Interventions: Participants were randomly assigned to FMT by capsule or by
colonoscopy at a 1:1 ratio.
Main Outcomes and Measures: The primary outcome was the proportion of patients
without RCDI 12 weeks after FMT. Secondary outcomes included (1) serious and
minor adverse events, (2) changes in quality of life by the 36-Item Short Form
Survey on a scale of 0 (worst possible quality of life) to 100 (best quality of
life), and (3) patient perception on a scale of 1 (not at all unpleasant) to 10
(extremely unpleasant) and satisfaction on a scale of 1 (best) to 10 (worst).
Results: Among 116 patients randomized (mean [SD] age, 58 [19] years; 79 women
[68%]), 105 (91%) completed the trial, with 57 patients randomized to the capsule
group and 59 to the colonoscopy group. In per-protocol analysis, prevention of
RCDI after a single treatment was achieved in 96.2% in both the capsule group
(51/53) and the colonoscopy group (50/52) (difference, 0%; 1-sided 95% CI, -6.1% 
to infinity; Pā€‰<ā€‰.001), meeting the criterion for noninferiority. One patient in 
each group died of underlying cardiopulmonary illness unrelated to FMT. Rates of 
minor adverse events were 5.4% for the capsule group vs 12.5% for the colonoscopy
group. There was no significant between-group difference in improvement in
quality of life. A significantly greater proportion of participants receiving

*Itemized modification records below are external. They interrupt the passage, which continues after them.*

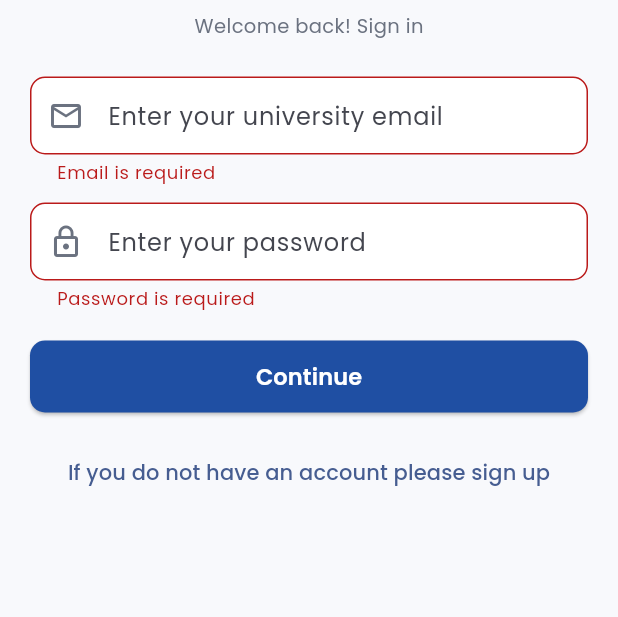
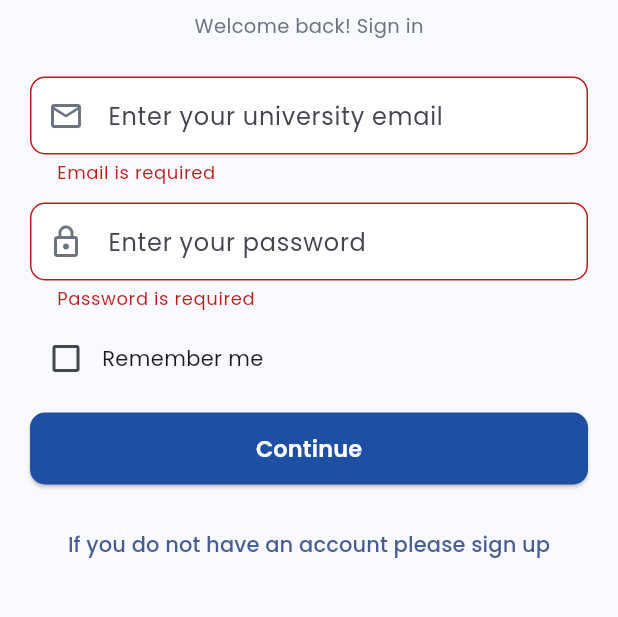
Before and after one commit to BilgeMulhan/ShelfSwap-CS310-Project, a Flutter app: the screen it shows after launch, after a tap on "Continue", on a phone screen of 412 x 824 dp, the part 249-866 px from its top. Run offline on Flutter 3.47's test engine with Material 3 defaults, Android fonts, the phone set to English and light mode, and no system bars; our stand-ins replace cloud_firestore, firebase_auth, firebase_core, google_fonts, image_picker, shared_preferences; accounts and stored records are empty.

Commit message:
Add remember me dark mode auth gate and stream fetching

```diff
--- a/lib/main.dart
+++ b/lib/main.dart
@@ -2,19 +2,22 @@ import 'package:flutter/material.dart';
 import 'package:firebase_core/firebase_core.dart';
 import 'package:google_fonts/google_fonts.dart';
 import 'package:provider/provider.dart';
+
 import 'firebase_options.dart';
+
 import 'providers/auth_provider.dart';
 import 'providers/listings_provider.dart';
 import 'providers/requests_provider.dart';
+import 'providers/theme_provider.dart';
+
 import 'utils/app_colors.dart';
 import 'utils/app_routes.dart';
-import 'screens/home_screen.dart';
+
 import 'screens/create_account_screen.dart';
 import 'screens/sign_in_screen.dart';
 import 'screens/profile_screen.dart';
 import 'screens/edit_profile_screen.dart';
 import 'screens/item_details_screen.dart';
-import 'models/listing_item.dart';
 import 'screens/favorites_screen.dart';
 import 'screens/my_listings_screen.dart';
 import 'screens/add_item_screen.dart';
@@ -23,11 +26,15 @@ import 'screens/requests_screen.dart';
 import 'screens/request_chat_screen.dart';
 import 'screens/main_screen.dart';
 
+import 'models/listing_item.dart';
+
 void main() async {
   WidgetsFlutterBinding.ensureInitialized();
+
   await Firebase.initializeApp(
     options: DefaultFirebaseOptions.currentPlatform,
   );
+
   runApp(const ShelfSwapApp());
 }
 
@@ -38,41 +45,106 @@ class ShelfSwapApp extends StatelessWidget {
   Widget build(BuildContext context) {
     return MultiProvider(
       providers: [
-        ChangeNotifierProvider(create: (_) => AuthProvider()),
-        ChangeNotifierProvider(create: (_) => ListingsProvider()),
-        ChangeNotifierProvider(create: (_) => RequestsProvider()),
+        ChangeNotifierProvider(
+          create: (_) => AuthProvider(),
+        ),
+        ChangeNotifierProvider(
+          create: (_) => ListingsProvider(),
+        ),
+        ChangeNotifierProvider(
+          create: (_) => RequestsProvider(),
+        ),
+        ChangeNotifierProvider(
+          create: (_) => ThemeProvider(),
+        ),
       ],
-      child: MaterialApp(
+      child: Consumer<ThemeProvider>(
+        builder: (context, themeProvider, child) {
+          return MaterialApp(
             debugShowCheckedModeBanner: false,
             title: 'ShelfSwap',
             theme: ThemeData(
-          colorScheme: ColorScheme.fromSeed(seedColor: AppColors.primary),
+              colorScheme: ColorScheme.fromSeed(
+                seedColor: AppColors.primary,
+                brightness: Brightness.light,
+              ),
               scaffoldBackgroundColor: AppColors.background,
               textTheme: GoogleFonts.poppinsTextTheme(),
               useMaterial3: true,
             ),
-        initialRoute: AppRoutes.signIn,
+            darkTheme: ThemeData(
+              colorScheme: ColorScheme.fromSeed(
+                seedColor: AppColors.primary,
+                brightness: Brightness.dark,
+              ),
+              scaffoldBackgroundColor: Colors.black,
+              textTheme: GoogleFonts.poppinsTextTheme(
+                ThemeData.dark().textTheme,
+              ),
+              useMaterial3: true,
+            ),
+            themeMode: themeProvider.isDarkMode
+                ? ThemeMode.dark
+                : ThemeMode.light,
+
+            // AuthGate checks whether the user is logged in or logged out.
+            home: const AuthGate(),
+
             routes: {
               AppRoutes.home: (context) => const MainScreen(),
-          AppRoutes.createAccount: (context) => const CreateAccountScreen(),
+              AppRoutes.createAccount: (context) =>
+                  const CreateAccountScreen(),
               AppRoutes.signIn: (context) => const SignInScreen(),
               AppRoutes.profile: (context) => const ProfileScreen(),
-          AppRoutes.editProfile: (context) => const EditProfileScreen(),
+              AppRoutes.editProfile: (context) =>
+                  const EditProfileScreen(),
               AppRoutes.itemDetails: (context) {
                 final args = ModalRoute.of(context)!.settings.arguments;
-            return ItemDetailsScreen(item: args is ListingItem ? args : null);
+
+                return ItemDetailsScreen(
+                  item: args is ListingItem ? args : null,
+                );
               },
               AppRoutes.favorites: (context) => const FavoritesScreen(),
               AppRoutes.myListings: (context) => const MyListingsScreen(),
               AppRoutes.addItem: (context) {
                 final args = ModalRoute.of(context)!.settings.arguments;
+
                 return AddItemScreen.fromRouteArguments(args);
               },
               AppRoutes.preview: (context) => const PreviewScreen(),
               AppRoutes.requests: (context) => const RequestsScreen(),
-          AppRoutes.requestChat: (context) => const RequestChatScreen(),
+              AppRoutes.requestChat: (context) =>
+                  const RequestChatScreen(),
+            },
+          );
         },
       ),
     );
   }
 }
+
+class AuthGate extends StatelessWidget {
+  const AuthGate({super.key});
+
+  @override
+  Widget build(BuildContext context) {
+    return Consumer<AuthProvider>(
+      builder: (context, authProvider, child) {
+        if (authProvider.isLoading) {
+          return const Scaffold(
+            body: Center(
+              child: CircularProgressIndicator(),
+            ),
+          );
+        }
+
+        if (authProvider.user == null) {
+          return const SignInScreen();
+        }
+
+        return const MainScreen();
+      },
+    );
+  }
+}
--- a/lib/providers/auth_provider.dart
+++ b/lib/providers/auth_provider.dart
@@ -1,12 +1,18 @@
+import 'dart:async';
+
 import 'package:flutter/material.dart';
 import 'package:firebase_auth/firebase_auth.dart';
+
 import '../services/auth_service.dart';
 
 class AuthProvider extends ChangeNotifier {
   final AuthService _authService = AuthService();
+
   User? _user;
-  bool _isLoading = false;
+  bool _isLoading = true;
   String? _errorMessage;
+
+  StreamSubscription<User?>? _authSubscription;
 
   User? get user => _user;
   bool get isLoading => _isLoading;
@@ -14,10 +20,18 @@ class AuthProvider extends ChangeNotifier {
   String? get errorMessage => _errorMessage;
 
   AuthProvider() {
-    _authService.authStateChanges.listen((user) {
-      _user = user;
-      notifyListeners();
-    });
+    _authSubscription = _authService.authStateChanges.listen(
+      (user) {
+        _user = user;
+        _isLoading = false;
+        notifyListeners();
+      },
+      onError: (error) {
+        _errorMessage = error.toString();
+        _isLoading = false;
+        notifyListeners();
+      },
+    );
   }
 
   Future<bool> signUp(String email, String password) async {
@@ -28,11 +42,13 @@ class AuthProvider extends ChangeNotifier {
     final error = await _authService.signUp(email, password);
 
     _isLoading = false;
+
     if (error != null) {
       _errorMessage = error;
       notifyListeners();
       return false;
     }
+
     notifyListeners();
     return true;
   }
@@ -45,16 +61,36 @@ class AuthProvider extends ChangeNotifier {
     final error = await _authService.signIn(email, password);
 
     _isLoading = false;
+
     if (error != null) {
       _errorMessage = error;
       notifyListeners();
       return false;
     }
+
     notifyListeners();
     return true;
   }
 
   Future<void> signOut() async {
+    _isLoading = true;
+    _errorMessage = null;
+    notifyListeners();
+
     await _authService.signOut();
+
+    _isLoading = false;
+    notifyListeners();
+  }
+
+  void clearError() {
+    _errorMessage = null;
+    notifyListeners();
+  }
+
+  @override
+  void dispose() {
+    _authSubscription?.cancel();
+    super.dispose();
   }
 }
--- /dev/null
+++ b/lib/providers/theme_provider.dart
@@ -0,0 +1,33 @@
+import 'package:flutter/material.dart';
+import 'package:shared_preferences/shared_preferences.dart';
+
+class ThemeProvider extends ChangeNotifier {
+  static const String _themeKey = 'is_dark_mode';
+
+  bool _isDarkMode = false;
+  bool _isLoading = true;
+
+  bool get isDarkMode => _isDarkMode;
+  bool get isLoading => _isLoading;
+
+  ThemeProvider() {
+    _loadThemePreference();
+  }
+
+  Future<void> _loadThemePreference() async {
+    final prefs = await SharedPreferences.getInstance();
+
+    _isDarkMode = prefs.getBool(_themeKey) ?? false;
+    _isLoading = false;
+
+    notifyListeners();
+  }
+
+  Future<void> toggleTheme(bool value) async {
+    _isDarkMode = value;
+    notifyListeners();
+
+    final prefs = await SharedPreferences.getInstance();
+    await prefs.setBool(_themeKey, value);
+  }
+}
--- a/lib/screens/sign_in_screen.dart
+++ b/lib/screens/sign_in_screen.dart
@@ -1,5 +1,7 @@
 import 'package:flutter/material.dart';
 import 'package:provider/provider.dart';
+import 'package:shared_preferences/shared_preferences.dart';
+
 import '../providers/auth_provider.dart';
 import '../utils/app_paddings.dart';
 import '../utils/app_routes.dart';
@@ -16,8 +18,18 @@ class SignInScreen extends StatefulWidget {
 
 class _SignInScreenState extends State<SignInScreen> {
   final _formKey = GlobalKey<FormState>();
+
   final _emailController = TextEditingController();
   final _passwordController = TextEditingController();
+
+  bool _rememberMe = false;
+  bool _isRememberPreferenceLoaded = false;
+
+  @override
+  void initState() {
+    super.initState();
+    _loadRememberedEmail();
+  }
 
   @override
   void dispose() {
@@ -26,22 +38,72 @@ class _SignInScreenState extends State<SignInScreen> {
     super.dispose();
   }
 
+  Future<void> _loadRememberedEmail() async {
+    final prefs = await SharedPreferences.getInstance();
+
+    final rememberMe = prefs.getBool('remember_me') ?? false;
+    final rememberedEmail = prefs.getString('remembered_email') ?? '';
+
+    if (!mounted) return;
+
+    setState(() {
+      _rememberMe = rememberMe;
+      _isRememberPreferenceLoaded = true;
+
+      if (rememberMe && rememberedEmail.isNotEmpty) {
+        _emailController.text = rememberedEmail;
+      }
+    });
+  }
+
+  Future<void> _saveRememberMePreference() async {
+    final prefs = await SharedPreferences.getInstance();
+    final email = _emailController.text.trim();
+
+    await prefs.setBool('remember_me', _rememberMe);
+
+    if (_rememberMe && email.isNotEmpty) {
+      await prefs.setString('remembered_email', email);
+    } else {
+      await prefs.remove('remembered_email');
+    }
+  }
+
   String? _validateEmail(String? value) {
-    if (value == null || value.trim().isEmpty) return 'Email is required';
-    if (!value.contains('@')) return 'Enter a valid email';
+    if (value == null || value.trim().isEmpty) {
+      return 'Email is required';
+    }
+
+    if (!value.contains('@')) {
+      return 'Enter a valid email';
+    }
+
     return null;
   }
 
   String? _validatePassword(String? value) {
-    if (value == null || value.isEmpty) return 'Password is required';
-    if (value.length < 6) return 'Password must be at least 6 characters';
+    if (value == null || value.isEmpty) {
+      return 'Password is required';
+    }
+
+    if (value.length < 6) {
+      return 'Password must be at least 6 characters';
+    }
+
     return null;
   }
 
   Future<void> _submit() async {
     if (!_formKey.currentState!.validate()) return;
 
+    // Important:
+    // Save remember me preference BEFORE sign in.
+    // AuthGate may redirect immediately after Firebase login,
+    // so saving after login can sometimes be skipped.
+    await _saveRememberMePreference();
+
     final authProvider = context.read<AuthProvider>();
+
     final success = await authProvider.signIn(
       _emailController.text.trim(),
       _passwordController.text,
@@ -50,11 +112,17 @@ class _SignInScreenState extends State<SignInScreen> {
     if (!mounted) return;
 
     if (success) {
-      Navigator.pushReplacementNamed(context, AppRoutes.home);
+      Navigator.pushNamedAndRemoveUntil(
+        context,
+        AppRoutes.home,
+        (route) => false,
+      );
     } else {
       ScaffoldMessenger.of(context).showSnackBar(
         SnackBar(
-          content: Text(authProvider.errorMessage ?? 'Giriş başarısız.'),
+          content: Text(
+            authProvider.errorMessage ?? 'Giriş başarısız.',
+          ),
           backgroundColor: Colors.red,
         ),
       );
@@ -74,19 +142,37 @@ class _SignInScreenState extends State<SignInScreen> {
             child: Column(
               children: [
                 const SizedBox(height: 30),
-                const Icon(Icons.swap_horiz, size: 70),
+
+                const Icon(
+                  Icons.swap_horiz,
+                  size: 70,
+                ),
+
                 const SizedBox(height: 16),
-                const Text('ShelfSwap', style: AppTextStyles.title),
+
+                const Text(
+                  'ShelfSwap',
+                  style: AppTextStyles.title,
+                ),
+
                 const SizedBox(height: 8),
-                const Text('Welcome back! Sign in', style: AppTextStyles.subtitle),
+
+                const Text(
+                  'Welcome back! Sign in',
+                  style: AppTextStyles.subtitle,
+                ),
+
                 const SizedBox(height: 24),
+
                 CustomTextField(
                   controller: _emailController,
                   hintText: 'Enter your university email',
                   icon: Icons.email_outlined,
                   validator: _validateEmail,
                 ),
+
                 const SizedBox(height: 12),
+
                 CustomTextField(
                   controller: _passwordController,
                   hintText: 'Enter your password',
@@ -94,14 +180,44 @@ class _SignInScreenState extends State<SignInScreen> {
                   obscureText: true,
                   validator: _validatePassword,
                 ),
-                const SizedBox(height: 20),
+
+                const SizedBox(height: 8),
+
+                Row(
+                  children: [
+                    Checkbox(
+                      value: _rememberMe,
+                      onChanged: _isRememberPreferenceLoaded
+                          ? (value) {
+                              setState(() {
+                                _rememberMe = value ?? false;
+                              });
+                            }
+                          : null,
+                    ),
+                    const Text('Remember me'),
+                  ],
+                ),
+
+                const SizedBox(height: 12),
+
                 isLoading
                     ? const CircularProgressIndicator()
-                    : PrimaryButton(text: 'Continue', onPressed: _submit),
+                    : PrimaryButton(
+                        text: 'Continue',
+                        onPressed: _submit,
+                      ),
+
                 const SizedBox(height: 16),
+
                 TextButton(
-                  onPressed: () => Navigator.pushNamed(context, AppRoutes.createAccount),
-                  child: const Text('If you do not have an account please sign up'),
+                  onPressed: () => Navigator.pushNamed(
+                    context,
+                    AppRoutes.createAccount,
+                  ),
+                  child: const Text(
+                    'If you do not have an account please sign up',
+                  ),
                 ),
               ],
             ),
```
Also changed, not shown: lib/screens/my_listings_screen.dart (+95 -73 lines), lib/screens/profile_screen.dart (+21 -2 lines), lib/screens/requests_screen.dart (+45 -32 lines). Lines whose indentation alone changed are shown as unchanged.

capsules rated their experience as "not at all unpleasant" (66% vs 44%;
difference, 22% [95% CI, 3%-40%]; Pā€‰=ā€‰.01).
Conclusions and Relevance: Among adults with RCDI, FMT via oral capsules was not 
inferior to delivery by colonoscopy for preventing recurrent infection over 12
weeks. Treatment with oral capsules may be an effective approach to treating
RCDI.
Trial Registration: clinicaltrials.gov Identifier: NCT02254811.

DOI: 10.1001/jama.2017.17077 
PMCID: PMC5820695
PMID: 29183074  [Indexed for MEDLINE]